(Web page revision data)
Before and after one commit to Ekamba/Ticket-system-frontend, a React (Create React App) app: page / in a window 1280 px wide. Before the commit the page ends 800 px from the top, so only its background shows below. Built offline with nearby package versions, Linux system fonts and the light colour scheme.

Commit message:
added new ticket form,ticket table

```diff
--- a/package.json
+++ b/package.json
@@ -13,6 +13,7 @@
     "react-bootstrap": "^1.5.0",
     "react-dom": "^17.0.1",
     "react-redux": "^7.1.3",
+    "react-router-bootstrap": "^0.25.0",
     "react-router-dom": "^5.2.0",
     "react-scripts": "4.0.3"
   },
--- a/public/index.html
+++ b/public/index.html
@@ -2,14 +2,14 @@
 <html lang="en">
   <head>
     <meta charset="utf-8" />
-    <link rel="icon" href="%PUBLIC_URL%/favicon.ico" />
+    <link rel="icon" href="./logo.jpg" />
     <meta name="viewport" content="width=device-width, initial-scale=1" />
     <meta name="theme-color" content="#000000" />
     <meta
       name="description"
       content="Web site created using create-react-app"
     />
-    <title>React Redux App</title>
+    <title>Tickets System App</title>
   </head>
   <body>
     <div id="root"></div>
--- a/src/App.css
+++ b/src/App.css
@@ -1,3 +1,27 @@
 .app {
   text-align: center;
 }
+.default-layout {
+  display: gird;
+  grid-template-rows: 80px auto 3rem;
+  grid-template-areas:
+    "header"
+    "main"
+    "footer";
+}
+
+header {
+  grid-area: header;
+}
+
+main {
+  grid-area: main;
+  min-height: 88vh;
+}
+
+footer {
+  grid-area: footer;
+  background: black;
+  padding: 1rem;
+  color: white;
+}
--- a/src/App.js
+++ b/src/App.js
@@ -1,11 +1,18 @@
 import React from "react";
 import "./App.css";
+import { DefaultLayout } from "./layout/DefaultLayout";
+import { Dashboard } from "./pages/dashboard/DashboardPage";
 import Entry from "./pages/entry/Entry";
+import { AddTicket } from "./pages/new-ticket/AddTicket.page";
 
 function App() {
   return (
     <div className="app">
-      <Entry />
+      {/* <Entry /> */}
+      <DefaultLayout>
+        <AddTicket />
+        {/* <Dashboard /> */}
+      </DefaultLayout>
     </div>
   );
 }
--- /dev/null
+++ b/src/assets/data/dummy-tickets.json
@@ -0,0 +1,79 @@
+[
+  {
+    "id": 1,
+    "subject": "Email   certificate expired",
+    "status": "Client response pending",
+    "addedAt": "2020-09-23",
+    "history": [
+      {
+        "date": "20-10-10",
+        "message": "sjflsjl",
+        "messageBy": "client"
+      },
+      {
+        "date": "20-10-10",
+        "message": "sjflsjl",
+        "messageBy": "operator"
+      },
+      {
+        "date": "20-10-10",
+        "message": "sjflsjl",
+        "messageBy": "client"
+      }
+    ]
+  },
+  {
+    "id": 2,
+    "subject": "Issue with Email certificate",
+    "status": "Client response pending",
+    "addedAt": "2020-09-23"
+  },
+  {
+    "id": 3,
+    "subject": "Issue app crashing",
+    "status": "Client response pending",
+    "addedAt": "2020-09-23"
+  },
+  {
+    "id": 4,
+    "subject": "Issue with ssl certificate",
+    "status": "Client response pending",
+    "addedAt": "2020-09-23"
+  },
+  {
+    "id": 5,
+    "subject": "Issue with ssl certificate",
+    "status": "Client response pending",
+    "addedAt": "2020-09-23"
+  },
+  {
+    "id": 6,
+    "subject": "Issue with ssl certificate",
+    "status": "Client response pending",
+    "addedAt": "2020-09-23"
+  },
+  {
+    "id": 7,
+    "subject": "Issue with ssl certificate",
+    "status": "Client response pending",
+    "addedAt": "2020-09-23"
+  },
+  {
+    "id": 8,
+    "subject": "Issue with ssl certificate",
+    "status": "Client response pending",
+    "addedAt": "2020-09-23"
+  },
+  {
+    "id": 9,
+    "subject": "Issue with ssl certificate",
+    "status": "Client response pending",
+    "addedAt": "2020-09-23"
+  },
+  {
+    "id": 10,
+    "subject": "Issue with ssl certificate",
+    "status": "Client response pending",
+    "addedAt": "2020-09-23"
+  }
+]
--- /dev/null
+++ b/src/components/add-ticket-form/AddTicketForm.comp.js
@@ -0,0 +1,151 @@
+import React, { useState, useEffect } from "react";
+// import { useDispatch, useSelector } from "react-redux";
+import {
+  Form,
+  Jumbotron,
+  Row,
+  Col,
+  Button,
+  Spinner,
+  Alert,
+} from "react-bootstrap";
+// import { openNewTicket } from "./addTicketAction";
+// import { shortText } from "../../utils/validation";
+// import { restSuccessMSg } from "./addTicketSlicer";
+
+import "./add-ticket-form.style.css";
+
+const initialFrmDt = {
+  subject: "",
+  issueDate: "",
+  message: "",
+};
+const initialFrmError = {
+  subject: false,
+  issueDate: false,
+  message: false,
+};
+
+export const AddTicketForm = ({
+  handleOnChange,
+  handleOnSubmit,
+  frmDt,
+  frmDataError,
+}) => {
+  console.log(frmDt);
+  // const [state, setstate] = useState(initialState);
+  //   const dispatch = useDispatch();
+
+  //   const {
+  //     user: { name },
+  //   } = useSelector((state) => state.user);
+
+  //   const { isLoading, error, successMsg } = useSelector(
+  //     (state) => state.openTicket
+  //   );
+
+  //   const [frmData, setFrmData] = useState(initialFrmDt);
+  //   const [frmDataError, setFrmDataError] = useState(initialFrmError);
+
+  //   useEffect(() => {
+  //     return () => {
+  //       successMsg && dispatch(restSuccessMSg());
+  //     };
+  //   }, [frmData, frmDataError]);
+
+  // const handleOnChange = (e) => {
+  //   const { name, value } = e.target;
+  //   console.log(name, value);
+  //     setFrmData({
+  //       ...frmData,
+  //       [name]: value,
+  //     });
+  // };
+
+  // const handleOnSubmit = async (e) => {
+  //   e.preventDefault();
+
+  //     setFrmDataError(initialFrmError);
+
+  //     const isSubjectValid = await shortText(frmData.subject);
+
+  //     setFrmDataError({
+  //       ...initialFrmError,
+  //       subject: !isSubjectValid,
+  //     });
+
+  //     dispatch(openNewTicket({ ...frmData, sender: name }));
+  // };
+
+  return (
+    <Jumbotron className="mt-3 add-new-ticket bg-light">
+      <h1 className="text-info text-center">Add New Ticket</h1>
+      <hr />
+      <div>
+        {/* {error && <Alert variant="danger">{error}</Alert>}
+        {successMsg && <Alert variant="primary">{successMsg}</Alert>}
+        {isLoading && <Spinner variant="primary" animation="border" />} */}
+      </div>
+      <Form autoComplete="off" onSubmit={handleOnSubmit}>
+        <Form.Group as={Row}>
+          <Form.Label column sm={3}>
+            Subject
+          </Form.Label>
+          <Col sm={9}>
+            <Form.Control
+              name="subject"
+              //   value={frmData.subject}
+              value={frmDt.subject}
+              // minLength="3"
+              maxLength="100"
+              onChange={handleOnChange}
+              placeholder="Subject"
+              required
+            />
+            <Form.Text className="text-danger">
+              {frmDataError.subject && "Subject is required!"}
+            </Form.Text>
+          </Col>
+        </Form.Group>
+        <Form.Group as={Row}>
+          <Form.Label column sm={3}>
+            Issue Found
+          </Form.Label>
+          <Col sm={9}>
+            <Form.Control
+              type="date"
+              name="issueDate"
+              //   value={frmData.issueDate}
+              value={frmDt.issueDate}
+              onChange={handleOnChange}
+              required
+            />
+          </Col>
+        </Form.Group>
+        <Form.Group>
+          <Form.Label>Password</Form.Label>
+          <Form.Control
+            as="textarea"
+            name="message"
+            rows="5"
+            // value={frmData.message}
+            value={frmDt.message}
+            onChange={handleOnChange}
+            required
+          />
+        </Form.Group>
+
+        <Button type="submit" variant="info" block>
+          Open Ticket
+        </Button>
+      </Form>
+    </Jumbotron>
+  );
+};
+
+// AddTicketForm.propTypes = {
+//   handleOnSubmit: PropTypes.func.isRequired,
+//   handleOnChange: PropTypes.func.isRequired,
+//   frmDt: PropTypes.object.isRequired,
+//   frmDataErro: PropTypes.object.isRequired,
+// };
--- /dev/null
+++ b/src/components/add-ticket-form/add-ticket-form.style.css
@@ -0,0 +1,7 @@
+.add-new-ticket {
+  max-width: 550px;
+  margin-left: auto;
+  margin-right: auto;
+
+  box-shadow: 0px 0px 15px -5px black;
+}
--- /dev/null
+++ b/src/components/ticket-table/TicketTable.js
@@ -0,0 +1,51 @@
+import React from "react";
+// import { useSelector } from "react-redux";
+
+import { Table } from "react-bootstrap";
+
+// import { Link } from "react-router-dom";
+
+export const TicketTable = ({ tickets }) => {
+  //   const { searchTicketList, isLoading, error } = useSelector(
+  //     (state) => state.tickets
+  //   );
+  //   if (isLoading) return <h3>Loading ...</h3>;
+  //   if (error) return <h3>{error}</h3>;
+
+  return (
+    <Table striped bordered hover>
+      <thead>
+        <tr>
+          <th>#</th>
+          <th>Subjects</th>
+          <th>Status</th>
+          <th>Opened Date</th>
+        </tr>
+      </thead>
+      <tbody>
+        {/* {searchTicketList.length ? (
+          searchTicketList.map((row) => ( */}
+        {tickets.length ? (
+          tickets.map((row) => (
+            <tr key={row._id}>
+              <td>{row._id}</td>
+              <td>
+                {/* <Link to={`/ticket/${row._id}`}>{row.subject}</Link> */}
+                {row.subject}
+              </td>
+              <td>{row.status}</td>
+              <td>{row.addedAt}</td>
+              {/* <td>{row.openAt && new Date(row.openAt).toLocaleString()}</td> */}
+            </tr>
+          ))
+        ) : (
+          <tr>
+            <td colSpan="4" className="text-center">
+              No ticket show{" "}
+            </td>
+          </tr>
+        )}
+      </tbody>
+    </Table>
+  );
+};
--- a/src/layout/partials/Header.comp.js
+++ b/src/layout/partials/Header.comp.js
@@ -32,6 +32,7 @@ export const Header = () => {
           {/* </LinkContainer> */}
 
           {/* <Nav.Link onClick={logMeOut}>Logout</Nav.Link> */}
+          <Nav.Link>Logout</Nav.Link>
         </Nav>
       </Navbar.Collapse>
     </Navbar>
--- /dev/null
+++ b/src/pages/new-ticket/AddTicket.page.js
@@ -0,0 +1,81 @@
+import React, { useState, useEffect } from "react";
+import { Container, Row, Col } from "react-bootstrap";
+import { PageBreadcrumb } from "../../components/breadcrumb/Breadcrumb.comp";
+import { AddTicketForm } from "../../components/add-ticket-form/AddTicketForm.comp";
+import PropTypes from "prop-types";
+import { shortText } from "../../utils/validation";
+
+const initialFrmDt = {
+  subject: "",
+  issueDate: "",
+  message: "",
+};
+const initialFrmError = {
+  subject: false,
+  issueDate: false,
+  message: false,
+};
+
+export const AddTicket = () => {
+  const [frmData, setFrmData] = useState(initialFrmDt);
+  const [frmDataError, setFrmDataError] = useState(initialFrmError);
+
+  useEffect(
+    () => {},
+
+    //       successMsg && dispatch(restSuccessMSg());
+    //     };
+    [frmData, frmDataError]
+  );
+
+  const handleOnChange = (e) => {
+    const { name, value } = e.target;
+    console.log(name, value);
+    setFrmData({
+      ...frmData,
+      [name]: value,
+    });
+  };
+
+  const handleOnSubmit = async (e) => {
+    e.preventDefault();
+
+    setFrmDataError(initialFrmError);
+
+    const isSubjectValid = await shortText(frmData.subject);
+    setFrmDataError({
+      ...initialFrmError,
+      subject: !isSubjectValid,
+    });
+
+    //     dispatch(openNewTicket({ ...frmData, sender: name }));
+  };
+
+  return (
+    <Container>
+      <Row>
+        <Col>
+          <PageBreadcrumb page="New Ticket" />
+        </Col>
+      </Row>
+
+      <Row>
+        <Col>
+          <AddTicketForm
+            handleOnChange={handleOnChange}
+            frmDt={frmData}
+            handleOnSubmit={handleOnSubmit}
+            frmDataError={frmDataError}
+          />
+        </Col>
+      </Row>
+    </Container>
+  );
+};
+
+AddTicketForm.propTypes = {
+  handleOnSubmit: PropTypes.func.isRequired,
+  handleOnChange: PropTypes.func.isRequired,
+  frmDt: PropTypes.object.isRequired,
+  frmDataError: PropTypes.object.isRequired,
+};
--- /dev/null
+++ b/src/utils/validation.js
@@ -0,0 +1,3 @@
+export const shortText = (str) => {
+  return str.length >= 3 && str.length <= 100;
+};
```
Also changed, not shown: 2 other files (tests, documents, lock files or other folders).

◆ What is being asked
With the string "router" as the key, filter the data above and show the lines that match.

◆ Result for this task
+    "react-router-bootstrap": "^0.25.0",
     "react-router-dom": "^5.2.0",
+// import { Link } from "react-router-dom";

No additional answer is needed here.